1st Principle Group


Gospel-centered counseling, coaching, and training

A Posture of Hope


...the garment of praise instead of a faint spirit…”

Isaiah 61:3

I have been camped out in Isaiah for the past few months working on a paper specifically looking at chapter 61. It has been a good exercise diving deeper into what was happening at the time of this prophecy and how the people hearing it would have reacted.

In the counseling world, hope is a really important piece of our lives. A lot of disorders, at their roots, have a sense of hopelessness - a belief that things will not get better; a belief that this is how it will always be.

For the Israelites, hearing the words of Isaiah 61 after returning from exile, I think a mixture of soothing calm and anxious doubt would have overwhelmed them. “We know you are telling us this will get better and we will be like kings...but our city is destroyed...we have nothing...we’ve been in exile for the past 50 years.”

I often forget the importance of hope. In session, I can listen to the laundry list of terrible pain and hurt each client has faced (and objectively, I have heard some awful lists). Even though I have been around it frequently, it still hits me hard when I can sense the hopelessness in another’s words. “Oh well...this is the way it’s always been…it will never get any better.”

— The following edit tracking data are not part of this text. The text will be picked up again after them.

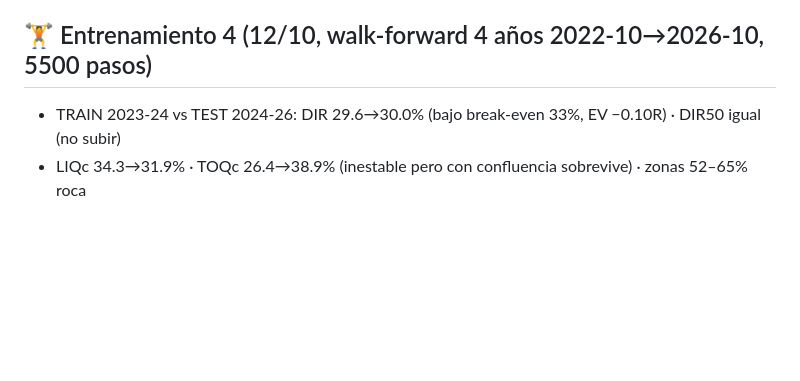
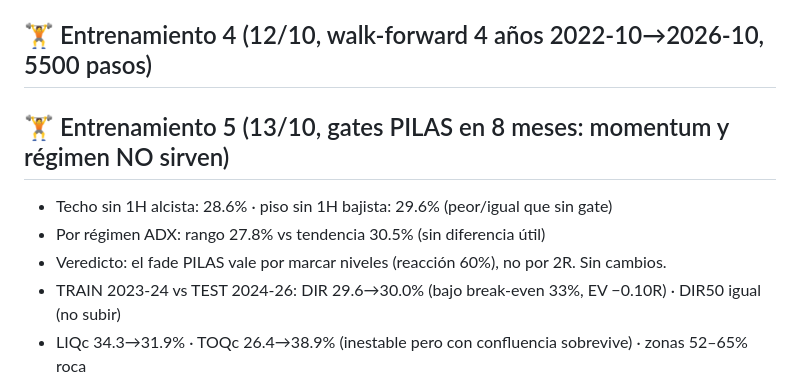
Before and after one commit to LuiferX/vigilante-btc, a Markdown page: HOJA_DE_RUTA.md, the part around the change. Rendered like a GitHub page; blank space fills up the shorter version.

Commit message:
docs: entrenamiento 5 (gates PILAS no sirven)

```diff
--- a/HOJA_DE_RUTA.md
+++ b/HOJA_DE_RUTA.md
@@ -51,6 +51,10 @@
 - Sesiones INESTABLES entre periodos (Londres 52.8→32.8, Asia 36.8→40.5) → semilla NEUTRA 1.0;
   solo los datos vivos (10+ evals) podrán sesgar. No sobreajustar es también entrenar.
 ## 🏋️ Entrenamiento 4 (12/10, walk-forward 4 años 2022-10→2026-10, 5500 pasos)
+## 🏋️ Entrenamiento 5 (13/10, gates PILAS en 8 meses: momentum y régimen NO sirven)
+- Techo sin 1H alcista: 28.6% · piso sin 1H bajista: 29.6% (peor/igual que sin gate)
+- Por régimen ADX: rango 27.8% vs tendencia 30.5% (sin diferencia útil)
+- Veredicto: el fade PILAS vale por marcar niveles (reacción 60%), no por 2R. Sin cambios.
 - TRAIN 2023-24 vs TEST 2024-26: DIR 29.6→30.0% (bajo break-even 33%, EV −0.10R) · DIR50 igual (no subir)
 - LIQc 34.3→31.9% · TOQc 26.4→38.9% (inestable pero con confluencia sobrevive) · zonas 52–65% roca
 - Ritmo-continuación pierde (17–22%): el ritmo avisa, no predice dirección sostenida
```
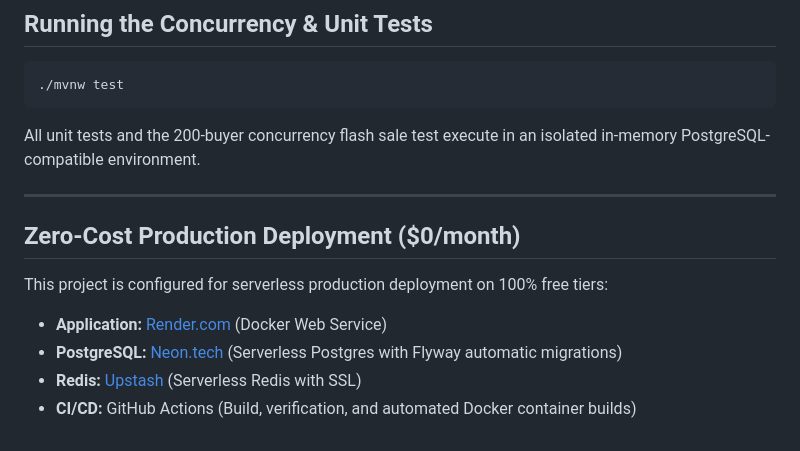
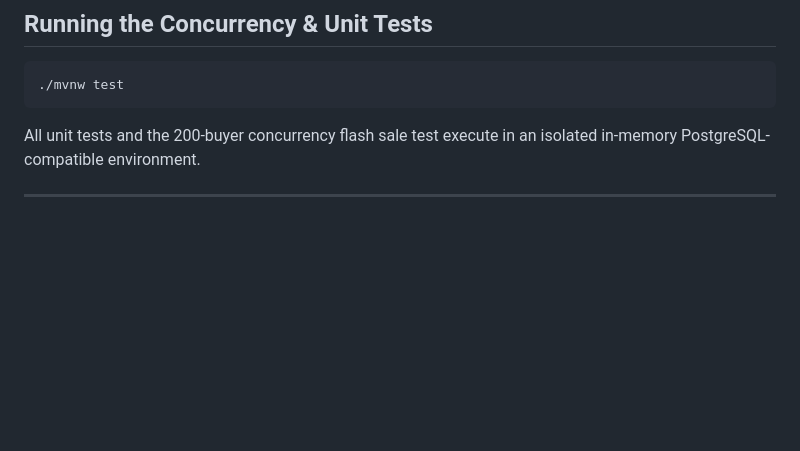
Before and after one commit to NotMayankfr/GlowCart, a Markdown page: README.md, the part around the change. Rendered like a GitHub page; blank space fills up the shorter version.

```diff
--- a/README.md
+++ b/README.md
@@ -219,10 +219,3 @@ http://localhost:8080/swagger-ui.html
 All unit tests and the 200-buyer concurrency flash sale test execute in an isolated in-memory PostgreSQL-compatible environment.
 
 ---
-
-## Zero-Cost Production Deployment ($0/month)
-This project is configured for serverless production deployment on 100% free tiers:
-* **Application:** [Render.com](https://render.com) (Docker Web Service)
-* **PostgreSQL:** [Neon.tech](https://neon.tech) (Serverless Postgres with Flyway automatic migrations)
-* **Redis:** [Upstash](https://upstash.com) (Serverless Redis with SSL)
-* **CI/CD:** GitHub Actions (Build, verification, and automated Docker container builds)
```
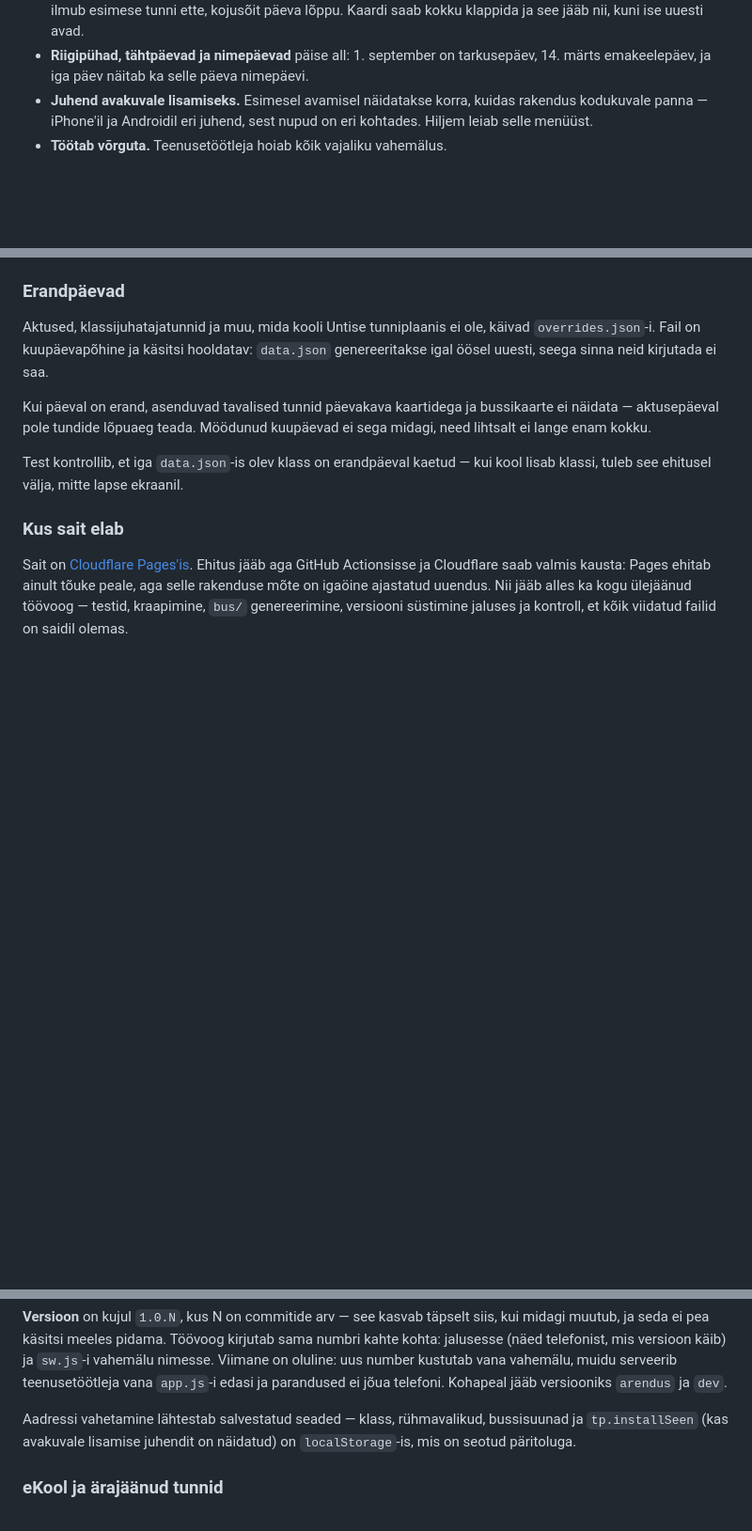
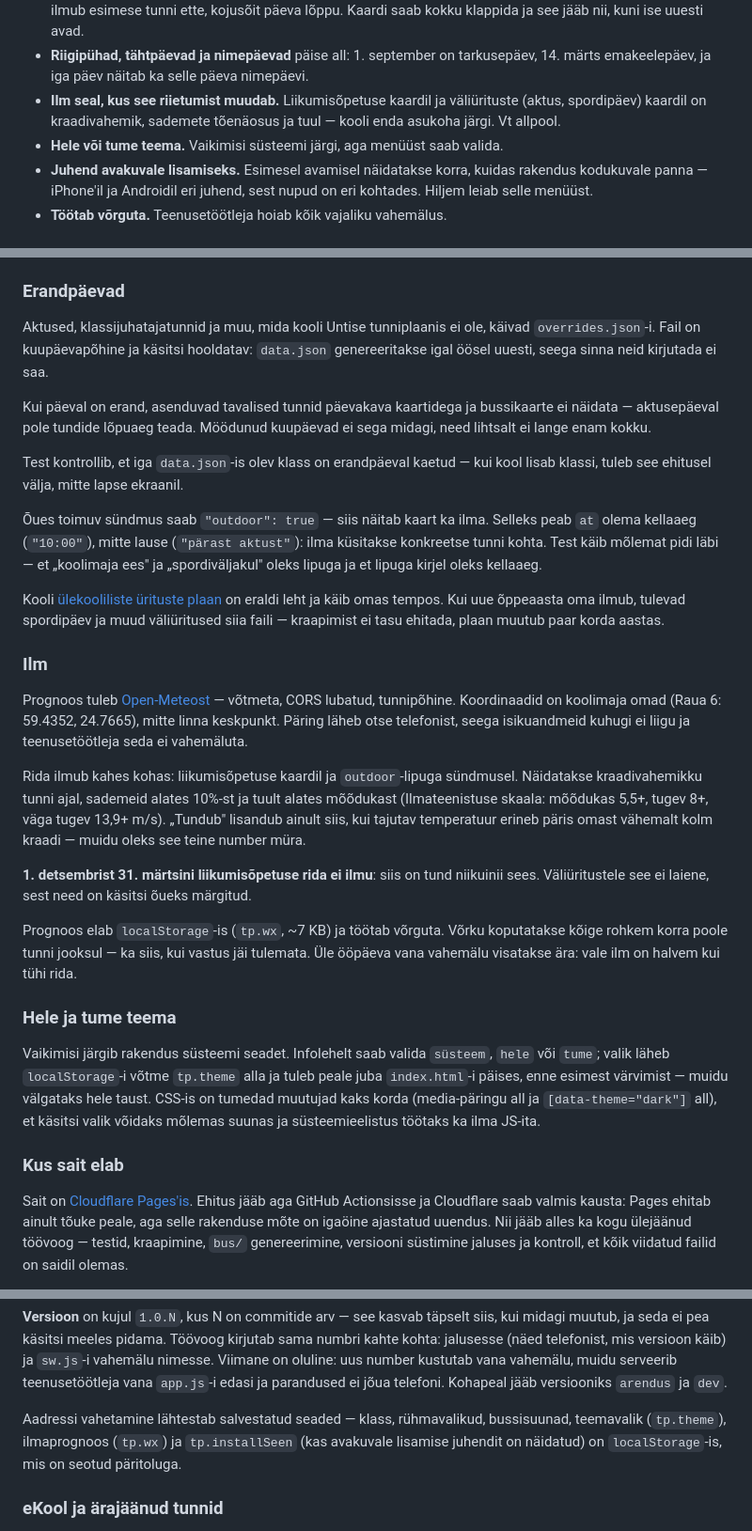
Before and after one commit to mihkel123/21k-tunniplaan, a Markdown page: README.md, 3 parts joined by grey strips. Shown at 94% size. Rendered like a GitHub page; blank space fills up the shorter version.

Commit message:
README: ilm, teemavalik ja erandpäevade outdoor-lipp
Ka üks vananenud lause sai parandatud: "ei tea koolisiseseid erisusi" ei
kehti enam sellest ajast, kui overrides.json tekkis — neid ei tuletata ise,
aga käsitsi saab kirja panna.

Co-Authored-By: Claude Opus 5 <noreply@anthropic.com>
Claude-Session: https://claude.ai/code/session_016JRv4EMu9gpxjQZWFa9nhK

```diff
--- a/README.md
+++ b/README.md
@@ -29,6 +29,10 @@ See rakendus on ainult **lugeja** — kooli leht jääb ainsaks tõeallikaks.
 - **Riigipühad, tähtpäevad ja nimepäevad** päise all: 1. september on
   tarkusepäev, 14. märts emakeelepäev, ja iga päev näitab ka selle päeva
   nimepäevi.
+- **Ilm seal, kus see riietumist muudab.** Liikumisõpetuse kaardil ja
+  väliürituste (aktus, spordipäev) kaardil on kraadivahemik, sademete
+  tõenäosus ja tuul — kooli enda asukoha järgi. Vt allpool.
+- **Hele või tume teema.** Vaikimisi süsteemi järgi, aga menüüst saab valida.
 - **Juhend avakuvale lisamiseks.** Esimesel avamisel näidatakse korra, kuidas
   rakendus kodukuvale panna — iPhone'il ja Androidil eri juhend, sest nupud on
   eri kohtades. Hiljem leiab selle menüüst.
@@ -210,6 +217,47 @@ kuupäevad ei sega midagi, need lihtsalt ei lange enam kokku.
 Test kontrollib, et iga `data.json`-is olev klass on erandpäeval kaetud —
 kui kool lisab klassi, tuleb see ehitusel välja, mitte lapse ekraanil.
 
+Õues toimuv sündmus saab `"outdoor": true` — siis näitab kaart ka ilma. Selleks
+peab `at` olema kellaaeg (`"10:00"`), mitte lause (`"pärast aktust"`): ilma
+küsitakse konkreetse tunni kohta. Test käib mõlemat pidi läbi — et „koolimaja
+ees" ja „spordiväljakul" oleks lipuga ja et lipuga kirjel oleks kellaaeg.
+
+Kooli [ülekooliliste ürituste plaan](https://21k.ee/yldinfo/ulekooliliste-urituste-plaan/)
+on eraldi leht ja käib omas tempos. Kui uue õppeaasta oma ilmub, tulevad
+spordipäev ja muud väliüritused siia faili — kraapimist ei tasu ehitada, plaan
+muutub paar korda aastas.
+
+### Ilm
+
+Prognoos tuleb [Open-Meteost](https://open-meteo.com/) — võtmeta, CORS lubatud,
+tunnipõhine. Koordinaadid on koolimaja omad (Raua 6: 59.4352, 24.7665), mitte
+linna keskpunkt. Päring läheb otse telefonist, seega isikuandmeid kuhugi ei liigu
+ja teenusetöötleja seda ei vahemäluta.
+
+Rida ilmub kahes kohas: liikumisõpetuse kaardil ja `outdoor`-lipuga sündmusel.
+Näidatakse kraadivahemikku tunni ajal, sademeid alates 10%-st ja tuult alates
+mõõdukast (Ilmateenistuse skaala: mõõdukas 5,5+, tugev 8+, väga tugev 13,9+ m/s).
+„Tundub" lisandub ainult siis, kui tajutav temperatuur erineb päris omast
+vähemalt kolm kraadi — muidu oleks see teine number müra.
+
+**1. detsembrist 31. märtsini liikumisõpetuse rida ei ilmu**: siis on tund
+niikuinii sees. Väliüritustele see ei laiene, sest need on käsitsi õueks
+märgitud.
+
+Prognoos elab `localStorage`-is (`tp.wx`, ~7 KB) ja töötab võrguta. Võrku
+koputatakse kõige rohkem korra poole tunni jooksul — ka siis, kui vastus jäi
+tulemata. Üle ööpäeva vana vahemälu visatakse ära: vale ilm on halvem kui
+tühi rida.
+
+### Hele ja tume teema
+
+Vaikimisi järgib rakendus süsteemi seadet. Infolehelt saab valida `süsteem`,
+`hele` või `tume`; valik läheb `localStorage`-i võtme `tp.theme` alla ja tuleb
+peale juba `index.html`-i päises, enne esimest värvimist — muidu välgataks hele
+taust. CSS-is on tumedad muutujad kaks korda (media-päringu all ja
+`[data-theme="dark"]` all), et käsitsi valik võidaks mõlemas suunas ja
+süsteemieelistus töötaks ka ilma JS-ita.
+
 ### Kus sait elab
 
 Sait on [Cloudflare Pages'is](https://tunniplaan.pages.dev). Ehitus jääb aga
@@ -229,8 +277,9 @@ vahemälu, muidu serveerib teenusetöötleja vana `app.js`-i edasi ja parandused
 ei jõua telefoni. Kohapeal jääb versiooniks `arendus` ja `dev`.
 
 Aadressi vahetamine lähtestab salvestatud seaded — klass, rühmavalikud,
-bussisuunad ja `tp.installSeen` (kas avakuvale lisamise juhendit on näidatud)
-on `localStorage`-is, mis on seotud päritoluga.
+bussisuunad, teemavalik (`tp.theme`), ilmaprognoos (`tp.wx`) ja
+`tp.installSeen` (kas avakuvale lisamise juhendit on näidatud) on
+`localStorage`-is, mis on seotud päritoluga.
 
 ### eKool ja ärajäänud tunnid
 
```
Also changed, not shown: other parts of README.md (+4 -1 lines).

The importance of instilling hope in each other’s lives is misunderstood. We use hope like a quick-fix solution to a problem - “Don’t worry! It will get better!” we say through gritted teeth knowing we, ourselves, do not believe it. We forget that hope is a choice that takes work to foster. It takes a willingness to acknowledge where things are today, and where they could be tomorrow. It cuts cynicism down to size. It is not frivolous and naive; it is realistic and honest.

As we prepare to enter this advent season, and focus next week on being thankful, I want to push my heart into more spaces of hope. Hope for my clients who have been depressed for 30 years...Hope for my friends who have seen more pain than they know what to do with...Hope for the marriages that are crumbling...Hope for the promise that God’s people will be more like his kingdom each day.

Let us learn to practice a posture of hope.